Reproduce every line of the listing as written, apart from the pictures.

BEGIN Records for the exercise

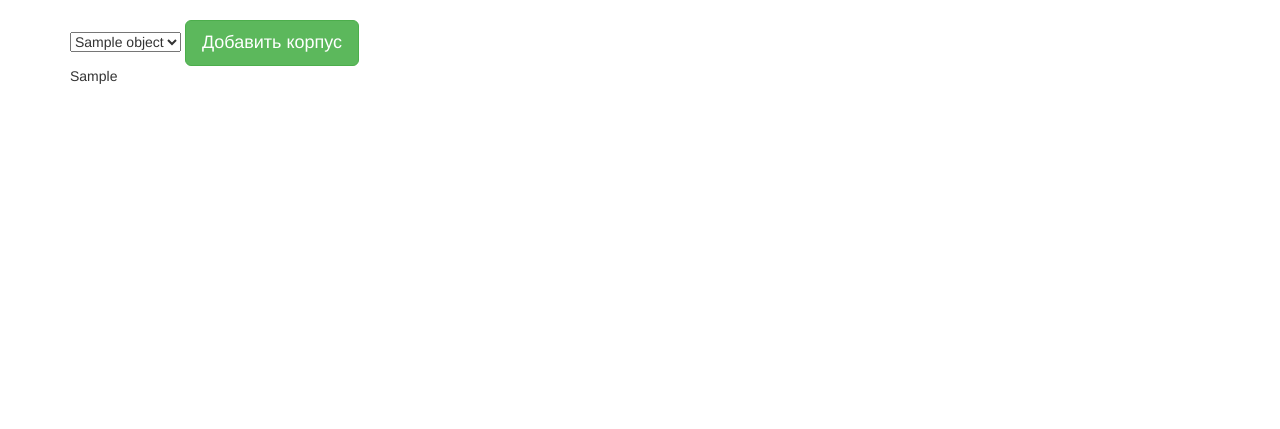
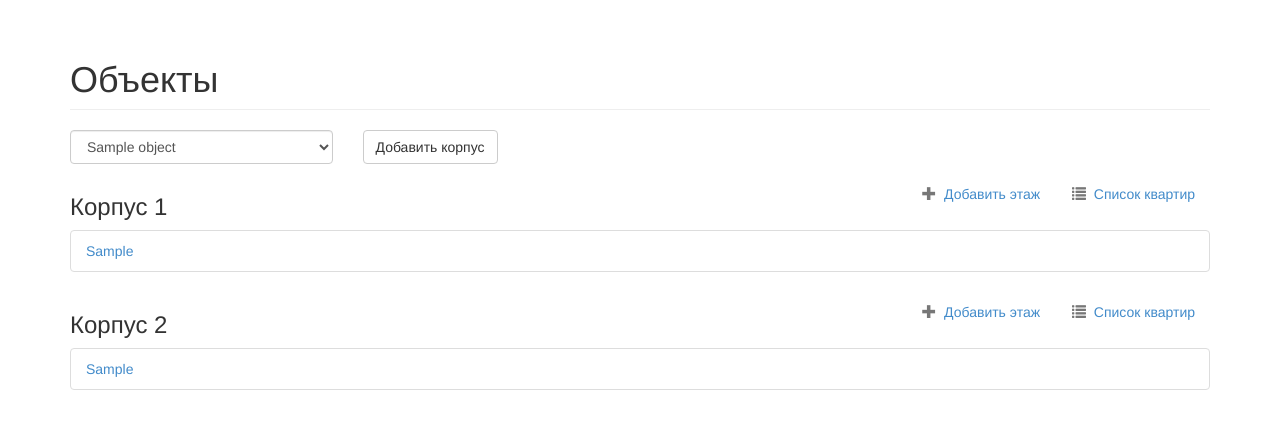
Before and after one commit to dataloft/floor-planner, a PHP site: template application/views/admin/blocks/index.php in a window 1280 px wide. Shown: the part 52-481 px from the top of the page. Run offline with PHP 8.4, Linux system fonts and the light colour scheme; the template is opened without the code that fills it: most values are stand-ins (such as "Sample title", 1, 10 or a date in 2020); some libraries are stand-ins or nearby versions.

Commit message:
Prepare objects view

```diff
--- a/application/views/admin/blocks/index.php
+++ b/application/views/admin/blocks/index.php
@@ -2,8 +2,14 @@
     <? if (isset($message['type'])) {?>
 	<div class="alert alert-<?=$message['type']?>"> <a class="close" data-dismiss="alert" href="#">&times;</a> <? if ($message['type']=='success') {?><span class="glyphicon glyphicon-ok"></span><?}?> <?=$message['text']?></div>
 	<? } ?>
+	<h1 class="page-header">Объекты</h1>
+	<div class="row">
         <form id="addblock-form" action="" method="post">
-    <select name="object_id">
+			<div class="col-md-9 col-md-push-3" style="margin-bottom: 10px">
+				<a class="btn btn-default" href="#" data-toggle="modal" data-target="#title-block-modal">Добавить корпус</a>
+			</div>
+			<div class="col-md-3 col-md-pull-9" style="margin-bottom: 10px">
+				<select class="form-control" name="object_id">
 <?
 foreach ($objects_list as $object)
 {
@@ -13,9 +19,7 @@
 }
 ?>
 				</select>
-        <a class="btn btn-lg btn-success"
-           href="#" data-toggle="modal"
-           data-target="#title-block-modal">Добавить корпус</a>
+			</div>
 			<div class="modal fade" id="title-block-modal" tabindex="-1" role="dialog">
 	            <div class="modal-dialog">
 	                <div class="modal-content">
@@ -31,19 +35,70 @@
 	                </div>
 	            </div>
 	        </div>
-
         </form>
-    <div id="blocks-list">
+	</div>
+    <div class="row">
+	    <div class="col-md-12">
+	    	<h3 class="pull-left">Корпус 1</h3>
+			<ul class="nav nav-pills pull-right">
+			  <li>
+			    <a class="dropdown-toggle" data-toggle="dropdown" href="#">
+			      <span class="glyphicon glyphicon-plus" style="color: #777"></span>&nbsp;&nbsp;Добавить этаж
+			    </a>
+			  </li>
+			  <li>
+			    <a class="dropdown-toggle" data-toggle="dropdown" href="#">
+			      <span class="glyphicon glyphicon-list" style="color: #777"></span>&nbsp;&nbsp;Список квартир
+			    </a>
+			  </li>
+			</ul>
+		</div>
+	</div>
+	<div class="row">
+		<div class="col-md-12">
+			<ul class="list-group" id="blocks-list">
 <?
 if (!empty($blocks_list))
 foreach ($blocks_list as $block)
 {
 ?>
-                <div id="block-<?=$block['id']?>"><?=$block['numb_block']?></div>
+    			<li id="block-<?=$block['id']?>" class="list-group-item"><a href=""><?=$block['numb_block']?></a></li>
 <?
 }
 ?>
+            </ul>
 		</div>
-
-
 	</div>
+	    <div class="row">
+	    <div class="col-md-12">
+	    	<h3 class="pull-left">Корпус 2</h3>
+			<ul class="nav nav-pills pull-right">
+			  <li>
+			    <a class="dropdown-toggle" data-toggle="dropdown" href="#">
+			      <span class="glyphicon glyphicon-plus" style="color: #777"></span>&nbsp;&nbsp;Добавить этаж
+			    </a>
+			  </li>
+			  <li>
+			    <a class="dropdown-toggle" data-toggle="dropdown" href="#">
+			      <span class="glyphicon glyphicon-list" style="color: #777"></span>&nbsp;&nbsp;Список квартир
+			    </a>
+			  </li>
+			</ul>
+		</div>
+	</div>
+	<div class="row">
+		<div class="col-md-12">
+			<ul class="list-group" id="blocks-list">
+<?
+if (!empty($blocks_list))
+foreach ($blocks_list as $block)
+{
+?>
+    			<li id="block-<?=$block['id']?>" class="list-group-item"><a href=""><?=$block['numb_block']?></a></li>
+<?
+}
+?>
+            </ul>
+		</div>
+	</div>
+</div>
```
Lines whose indentation alone changed are shown as unchanged.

END Records for the exercise

Solved exercise.
Before and after one commit to dataloft/floor-planner, a PHP site: template application/views/admin/blocks/index.php in a window 1280 px wide. Shown: the part 52-481 px from the top of the page. Run offline with PHP 8.4, Linux system fonts and the light colour scheme; the template is opened without the code that fills it: most values are stand-ins (such as "Sample title", 1, 10 or a date in 2020); some libraries are stand-ins or nearby versions.

Commit message:
Prepare objects view

```diff
--- a/application/views/admin/blocks/index.php
+++ b/application/views/admin/blocks/index.php
@@ -2,8 +2,14 @@
     <? if (isset($message['type'])) {?>
 	<div class="alert alert-<?=$message['type']?>"> <a class="close" data-dismiss="alert" href="#">&times;</a> <? if ($message['type']=='success') {?><span class="glyphicon glyphicon-ok"></span><?}?> <?=$message['text']?></div>
 	<? } ?>
+	<h1 class="page-header">Объекты</h1>
+	<div class="row">
         <form id="addblock-form" action="" method="post">
-    <select name="object_id">
+			<div class="col-md-9 col-md-push-3" style="margin-bottom: 10px">
+				<a class="btn btn-default" href="#" data-toggle="modal" data-target="#title-block-modal">Добавить корпус</a>
+			</div>
+			<div class="col-md-3 col-md-pull-9" style="margin-bottom: 10px">
+				<select class="form-control" name="object_id">
 <?
 foreach ($objects_list as $object)
 {
@@ -13,9 +19,7 @@
 }
 ?>
 				</select>
-        <a class="btn btn-lg btn-success"
-           href="#" data-toggle="modal"
-           data-target="#title-block-modal">Добавить корпус</a>
+			</div>
 			<div class="modal fade" id="title-block-modal" tabindex="-1" role="dialog">
 	            <div class="modal-dialog">
 	                <div class="modal-content">
@@ -31,19 +35,70 @@
 	                </div>
 	            </div>
 	        </div>
-
         </form>
-    <div id="blocks-list">
+	</div>
+    <div class="row">
+	    <div class="col-md-12">
+	    	<h3 class="pull-left">Корпус 1</h3>
+			<ul class="nav nav-pills pull-right">
+			  <li>
+			    <a class="dropdown-toggle" data-toggle="dropdown" href="#">
+			      <span class="glyphicon glyphicon-plus" style="color: #777"></span>&nbsp;&nbsp;Добавить этаж
+			    </a>
+			  </li>
+			  <li>
+			    <a class="dropdown-toggle" data-toggle="dropdown" href="#">
+			      <span class="glyphicon glyphicon-list" style="color: #777"></span>&nbsp;&nbsp;Список квартир
+			    </a>
+			  </li>
+			</ul>
+		</div>
+	</div>
+	<div class="row">
+		<div class="col-md-12">
+			<ul class="list-group" id="blocks-list">
 <?
 if (!empty($blocks_list))
 foreach ($blocks_list as $block)
 {
 ?>
-                <div id="block-<?=$block['id']?>"><?=$block['numb_block']?></div>
+    			<li id="block-<?=$block['id']?>" class="list-group-item"><a href=""><?=$block['numb_block']?></a></li>
 <?
 }
 ?>
+            </ul>
 		</div>
-
-
 	</div>
+	    <div class="row">
+	    <div class="col-md-12">
+	    	<h3 class="pull-left">Корпус 2</h3>
+			<ul class="nav nav-pills pull-right">
+			  <li>
+			    <a class="dropdown-toggle" data-toggle="dropdown" href="#">
+			      <span class="glyphicon glyphicon-plus" style="color: #777"></span>&nbsp;&nbsp;Добавить этаж
+			    </a>
+			  </li>
+			  <li>
+			    <a class="dropdown-toggle" data-toggle="dropdown" href="#">
+			      <span class="glyphicon glyphicon-list" style="color: #777"></span>&nbsp;&nbsp;Список квартир
+			    </a>
+			  </li>
+			</ul>
+		</div>
+	</div>
+	<div class="row">
+		<div class="col-md-12">
+			<ul class="list-group" id="blocks-list">
+<?
+if (!empty($blocks_list))
+foreach ($blocks_list as $block)
+{
+?>
+    			<li id="block-<?=$block['id']?>" class="list-group-item"><a href=""><?=$block['numb_block']?></a></li>
+<?
+}
+?>
+            </ul>
+		</div>
+	</div>
+</div>
```
Lines whose indentation alone changed are shown as unchanged.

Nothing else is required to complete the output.